Take every line from the data that has the word "paper" in it.

■ ■ ■ ■ ■

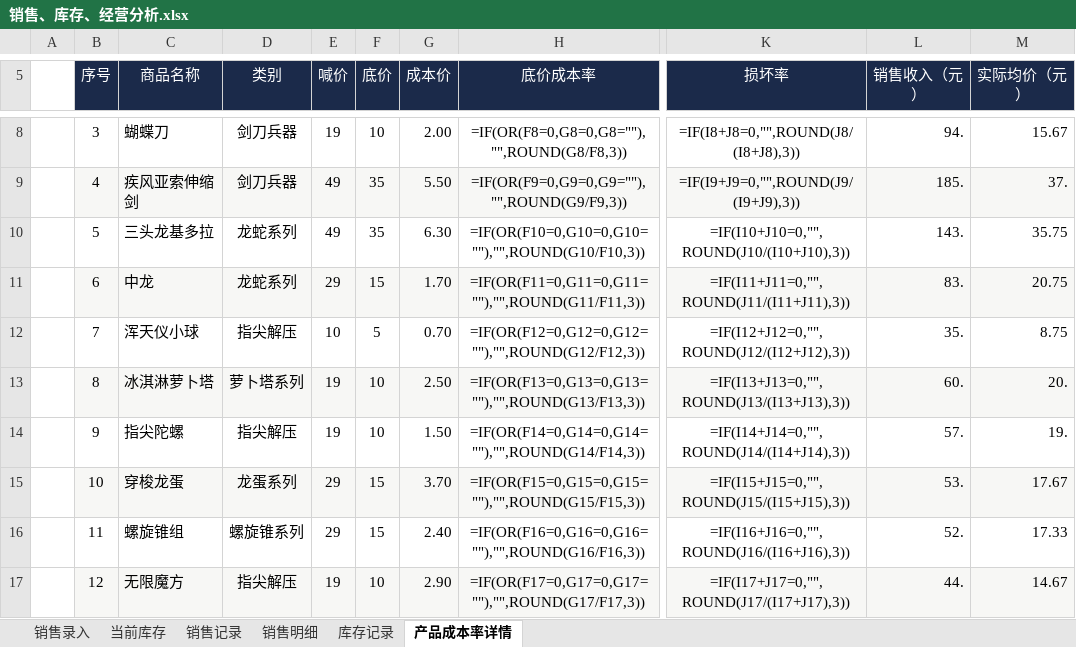
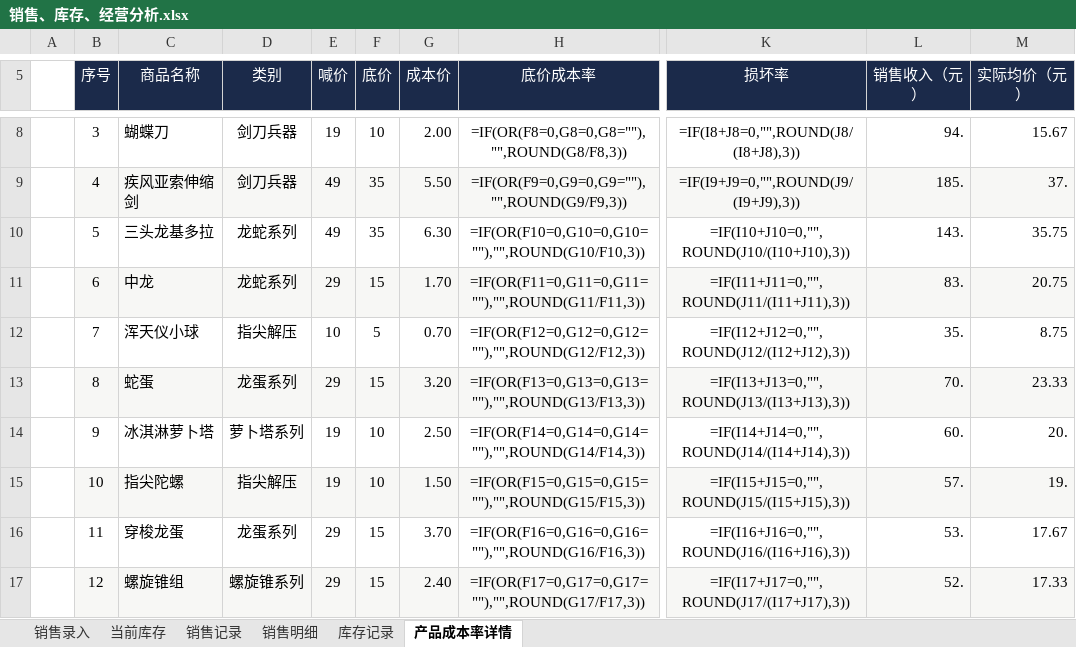
Before and after one commit to QingTian07/stall-data, an Excel workbook: 销售、库存、经营分析.xlsx, sheet 产品成本率详情, drawn as a sheet; only a part is shown, gaps mark what is left out; values as stored, in another font and other column widths than the file's, no borders; formulas without a stored value are shown as written; the diff covers the shown part only; the diff names each change by its address in the sheet, - before the commit and + after, or states it on an @@ line.

```diff
--- a/销售、库存、经营分析.xlsx (sheet 产品成本率详情)
+++ b/销售、库存、经营分析.xlsx (sheet 产品成本率详情)
-C13 (商品名称): 冰淇淋萝卜塔
+C13 (商品名称): 蛇蛋
-D13 (类别): 萝卜塔系列
+D13 (类别): 龙蛋系列
-E13 (喊价): 19
+E13 (喊价): 29
-F13 (底价): 10
+F13 (底价): 15
-G13 (成本价): 2.50
+G13 (成本价): 3.20
-L13 (销售收入（元）): 60.
+L13 (销售收入（元）): 70.
-M13 (实际均价（元）): 20.
+M13 (实际均价（元）): 23.33
-C14 (商品名称): 指尖陀螺
+C14 (商品名称): 冰淇淋萝卜塔
-D14 (类别): 指尖解压
+D14 (类别): 萝卜塔系列
-G14 (成本价): 1.50
+G14 (成本价): 2.50
-L14 (销售收入（元）): 57.
+L14 (销售收入（元）): 60.
-M14 (实际均价（元）): 19.
+M14 (实际均价（元）): 20.
-C15 (商品名称): 穿梭龙蛋
+C15 (商品名称): 指尖陀螺
-D15 (类别): 龙蛋系列
+D15 (类别): 指尖解压
-E15 (喊价): 29
+E15 (喊价): 19
-F15 (底价): 15
+F15 (底价): 10
-G15 (成本价): 3.70
+G15 (成本价): 1.50
-L15 (销售收入（元）): 53.
+L15 (销售收入（元）): 57.
-M15 (实际均价（元）): 17.67
+M15 (实际均价（元）): 19.
-C16 (商品名称): 螺旋锥组
+C16 (商品名称): 穿梭龙蛋
-D16 (类别): 螺旋锥系列
+D16 (类别): 龙蛋系列
-G16 (成本价): 2.40
+G16 (成本价): 3.70
-L16 (销售收入（元）): 52.
+L16 (销售收入（元）): 53.
-M16 (实际均价（元）): 17.33
+M16 (实际均价（元）): 17.67
-C17 (商品名称): 无限魔方
+C17 (商品名称): 螺旋锥组
-D17 (类别): 指尖解压
+D17 (类别): 螺旋锥系列
-E17 (喊价): 19
+E17 (喊价): 29
-F17 (底价): 10
+F17 (底价): 15
-G17 (成本价): 2.90
+G17 (成本价): 2.40
-L17 (销售收入（元）): 44.
+L17 (销售收入（元）): 52.
-M17 (实际均价（元）): 14.67
+M17 (实际均价（元）): 17.33
```
Also changed, not shown: 75 edited cells elsewhere in this sheet, sheet 销售记录, sheet 销售明细, sheet 当前库存.
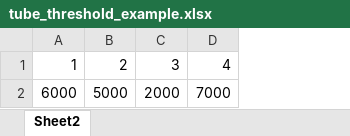
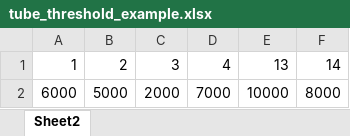
Before and after one commit to ess-dg/mbuty, an Excel workbook: config/tube_threshold_example.xlsx, sheet Sheet2, drawn as a sheet; values as stored, in another font and other column widths than the file's, no borders; the diff names each change by its address in the sheet, - before the commit and + after, or states it on an @@ line.

Commit message:
bug fix on abs units tubes and threshold tested

```diff
--- a/config/tube_threshold_example.xlsx (sheet Sheet2)
+++ b/config/tube_threshold_example.xlsx (sheet Sheet2)
+column E, rows 1-2: 13 | 10000
+column F, rows 1-2: 14 | 8000
```
Also changed, not shown: 8 other files.
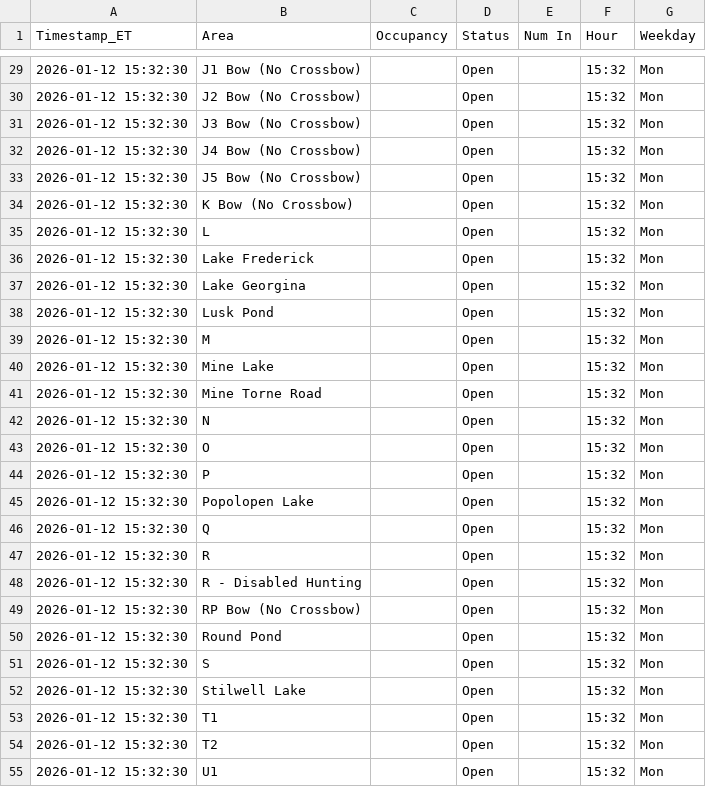
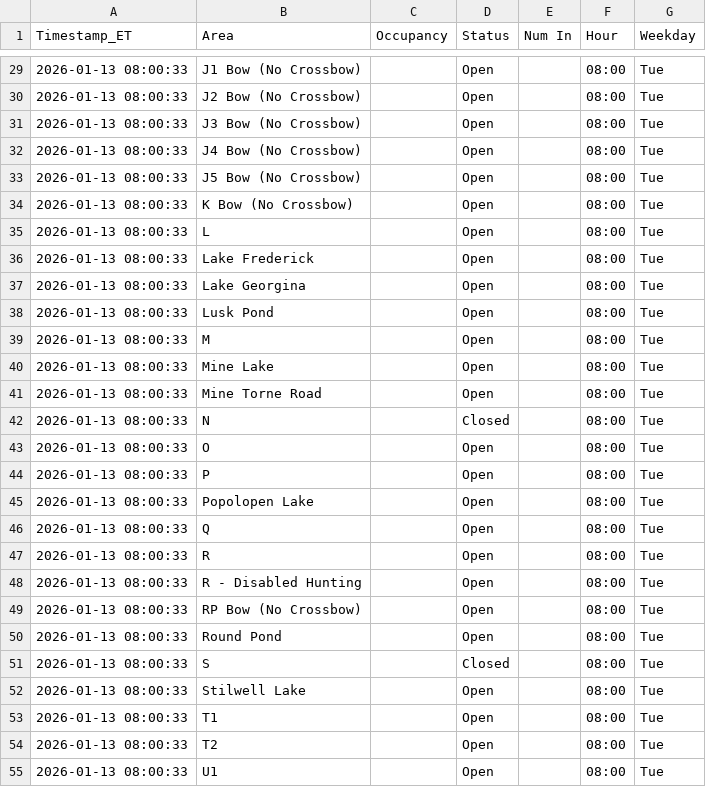
Before and after one commit to devoncal77/isportsman-occupancy-agent, a CSV file: latest_snapshot.csv, drawn as a sheet; only a part is shown, gaps mark what is left out; the diff covers the shown part only.

```diff
--- a/latest_snapshot.csv
+++ b/latest_snapshot.csv
@@ -29,27 +29,27 @@ Timestamp_ET,Area,Occupancy,Status,Num In,Hour,Weekday
-2026-01-12 15:32:30,J1 Bow (No Crossbow),,Open,,15:32,Mon
-2026-01-12 15:32:30,J2 Bow (No Crossbow),,Open,,15:32,Mon
-2026-01-12 15:32:30,J3 Bow (No Crossbow),,Open,,15:32,Mon
-2026-01-12 15:32:30,J4 Bow (No Crossbow),,Open,,15:32,Mon
-2026-01-12 15:32:30,J5 Bow (No Crossbow),,Open,,15:32,Mon
-2026-01-12 15:32:30,K Bow (No Crossbow),,Open,,15:32,Mon
-2026-01-12 15:32:30,L,,Open,,15:32,Mon
-2026-01-12 15:32:30,Lake Frederick,,Open,,15:32,Mon
-2026-01-12 15:32:30,Lake Georgina,,Open,,15:32,Mon
-2026-01-12 15:32:30,Lusk Pond,,Open,,15:32,Mon
-2026-01-12 15:32:30,M,,Open,,15:32,Mon
-2026-01-12 15:32:30,Mine Lake,,Open,,15:32,Mon
-2026-01-12 15:32:30,Mine Torne Road,,Open,,15:32,Mon
-2026-01-12 15:32:30,N,,Open,,15:32,Mon
-2026-01-12 15:32:30,O,,Open,,15:32,Mon
-2026-01-12 15:32:30,P,,Open,,15:32,Mon
-2026-01-12 15:32:30,Popolopen Lake,,Open,,15:32,Mon
-2026-01-12 15:32:30,Q,,Open,,15:32,Mon
-2026-01-12 15:32:30,R,,Open,,15:32,Mon
-2026-01-12 15:32:30,R - Disabled Hunting,,Open,,15:32,Mon
-2026-01-12 15:32:30,RP Bow (No Crossbow),,Open,,15:32,Mon
-2026-01-12 15:32:30,Round Pond,,Open,,15:32,Mon
-2026-01-12 15:32:30,S,,Open,,15:32,Mon
-2026-01-12 15:32:30,Stilwell Lake,,Open,,15:32,Mon
-2026-01-12 15:32:30,T1,,Open,,15:32,Mon
-2026-01-12 15:32:30,T2,,Open,,15:32,Mon
-2026-01-12 15:32:30,U1,,Open,,15:32,Mon
+2026-01-13 08:00:33,J1 Bow (No Crossbow),,Open,,08:00,Tue
+2026-01-13 08:00:33,J2 Bow (No Crossbow),,Open,,08:00,Tue
+2026-01-13 08:00:33,J3 Bow (No Crossbow),,Open,,08:00,Tue
+2026-01-13 08:00:33,J4 Bow (No Crossbow),,Open,,08:00,Tue
+2026-01-13 08:00:33,J5 Bow (No Crossbow),,Open,,08:00,Tue
+2026-01-13 08:00:33,K Bow (No Crossbow),,Open,,08:00,Tue
+2026-01-13 08:00:33,L,,Open,,08:00,Tue
+2026-01-13 08:00:33,Lake Frederick,,Open,,08:00,Tue
+2026-01-13 08:00:33,Lake Georgina,,Open,,08:00,Tue
+2026-01-13 08:00:33,Lusk Pond,,Open,,08:00,Tue
+2026-01-13 08:00:33,M,,Open,,08:00,Tue
+2026-01-13 08:00:33,Mine Lake,,Open,,08:00,Tue
+2026-01-13 08:00:33,Mine Torne Road,,Open,,08:00,Tue
+2026-01-13 08:00:33,N,,Closed,,08:00,Tue
+2026-01-13 08:00:33,O,,Open,,08:00,Tue
+2026-01-13 08:00:33,P,,Open,,08:00,Tue
+2026-01-13 08:00:33,Popolopen Lake,,Open,,08:00,Tue
+2026-01-13 08:00:33,Q,,Open,,08:00,Tue
+2026-01-13 08:00:33,R,,Open,,08:00,Tue
+2026-01-13 08:00:33,R - Disabled Hunting,,Open,,08:00,Tue
+2026-01-13 08:00:33,RP Bow (No Crossbow),,Open,,08:00,Tue
+2026-01-13 08:00:33,Round Pond,,Open,,08:00,Tue
+2026-01-13 08:00:33,S,,Closed,,08:00,Tue
+2026-01-13 08:00:33,Stilwell Lake,,Open,,08:00,Tue
+2026-01-13 08:00:33,T1,,Open,,08:00,Tue
+2026-01-13 08:00:33,T2,,Open,,08:00,Tue
+2026-01-13 08:00:33,U1,,Open,,08:00,Tue
```
Also changed, not shown: 114 edited cells elsewhere in this file, 1 other file.
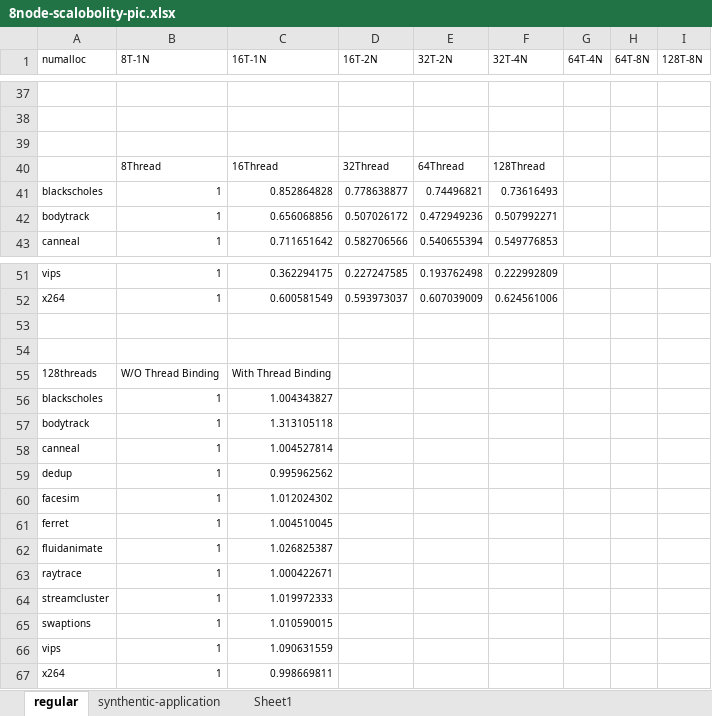
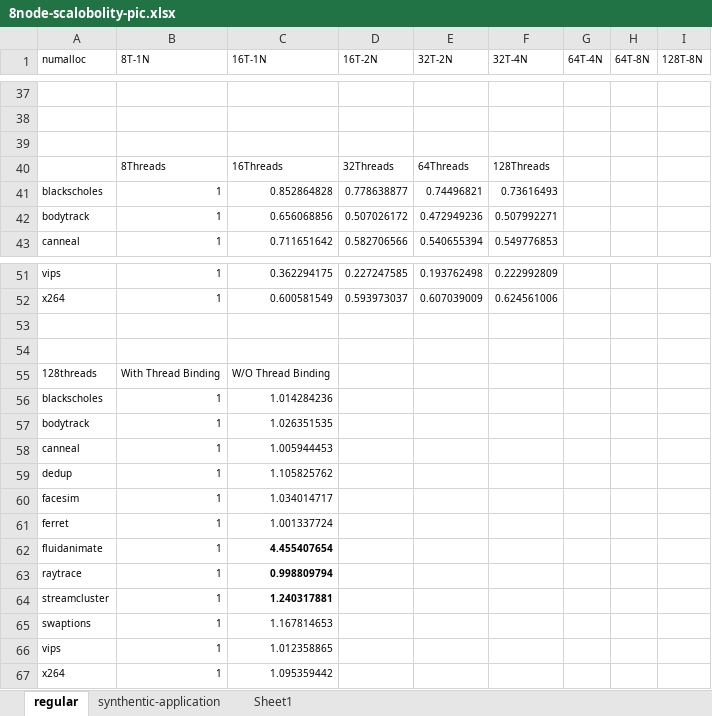
Before and after one commit to UTSASRG/numalloc, an Excel workbook: paper/data/scalobility/8node-scalobolity-pic.xlsx, sheet regular, drawn as a sheet; only a part is shown, gaps mark what is left out; values as stored, in another font and other column widths than the file's, no borders; charts and pictures not drawn; the diff names each change by its address in the sheet, - before the commit and + after, or states it on an @@ line.

```diff
--- a/paper/data/scalobility/8node-scalobolity-pic.xlsx (sheet regular)
+++ b/paper/data/scalobility/8node-scalobolity-pic.xlsx (sheet regular)
-B40 (8T-1N): 8Thread
+B40 (8T-1N): 8Threads
-C40 (16T-1N): 16Thread
+C40 (16T-1N): 16Threads
-D40 (16T-2N): 32Thread
+D40 (16T-2N): 32Threads
-E40 (32T-2N): 64Thread
+E40 (32T-2N): 64Threads
-F40 (32T-4N): 128Thread
+F40 (32T-4N): 128Threads
-B55 (8T-1N): W/O Thread Binding
+B55 (8T-1N): With Thread Binding
-C55 (16T-1N): With Thread Binding
+C55 (16T-1N): W/O Thread Binding
-C56 (16T-1N): 1.004343827
+C56 (16T-1N): 1.014284236
-C57 (16T-1N): 1.313105118
+C57 (16T-1N): 1.026351535
-C58 (16T-1N): 1.004527814
+C58 (16T-1N): 1.005944453
-C59 (16T-1N): 0.995962562
+C59 (16T-1N): 1.105825762
-C60 (16T-1N): 1.012024302
+C60 (16T-1N): 1.034014717
-C61 (16T-1N): 1.004510045
+C61 (16T-1N): 1.001337724
-C62 (16T-1N): 1.026825387
+C62 (16T-1N): 4.455407654
-C62:C64 bold: off
+C62:C64 bold: on
-C63 (16T-1N): 1.000422671
+C63 (16T-1N): 0.998809794
-C64 (16T-1N): 1.019972333
+C64 (16T-1N): 1.240317881
-C65 (16T-1N): 1.010590015
+C65 (16T-1N): 1.167814653
-C66 (16T-1N): 1.090631559
+C66 (16T-1N): 1.012358865
-C67 (16T-1N): 0.998669811
+C67 (16T-1N): 1.095359442
```
Also changed, not shown: charts or pictures, paper/data/no-interleaved/no-interleaved-final-pic.xlsx, paper/data/regular/2node-final-pic.xlsx, 57 other files.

■ ■ ■ ■ ■

* Your response *
Before and after one commit to UTSASRG/numalloc, an Excel workbook: paper/data/scalobility/8node-scalobolity-pic.xlsx, sheet regular, drawn as a sheet; only a part is shown, gaps mark what is left out; values as stored, in another font and other column widths than the file's, no borders; charts and pictures not drawn; the diff names each change by its address in the sheet, - before the commit and + after, or states it on an @@ line.
--- a/paper/data/scalobility/8node-scalobolity-pic.xlsx (sheet regular)
+++ b/paper/data/scalobility/8node-scalobolity-pic.xlsx (sheet regular)
Also changed, not shown: charts or pictures, paper/data/no-interleaved/no-interleaved-final-pic.xlsx, paper/data/regular/2node-final-pic.xlsx, 57 other files.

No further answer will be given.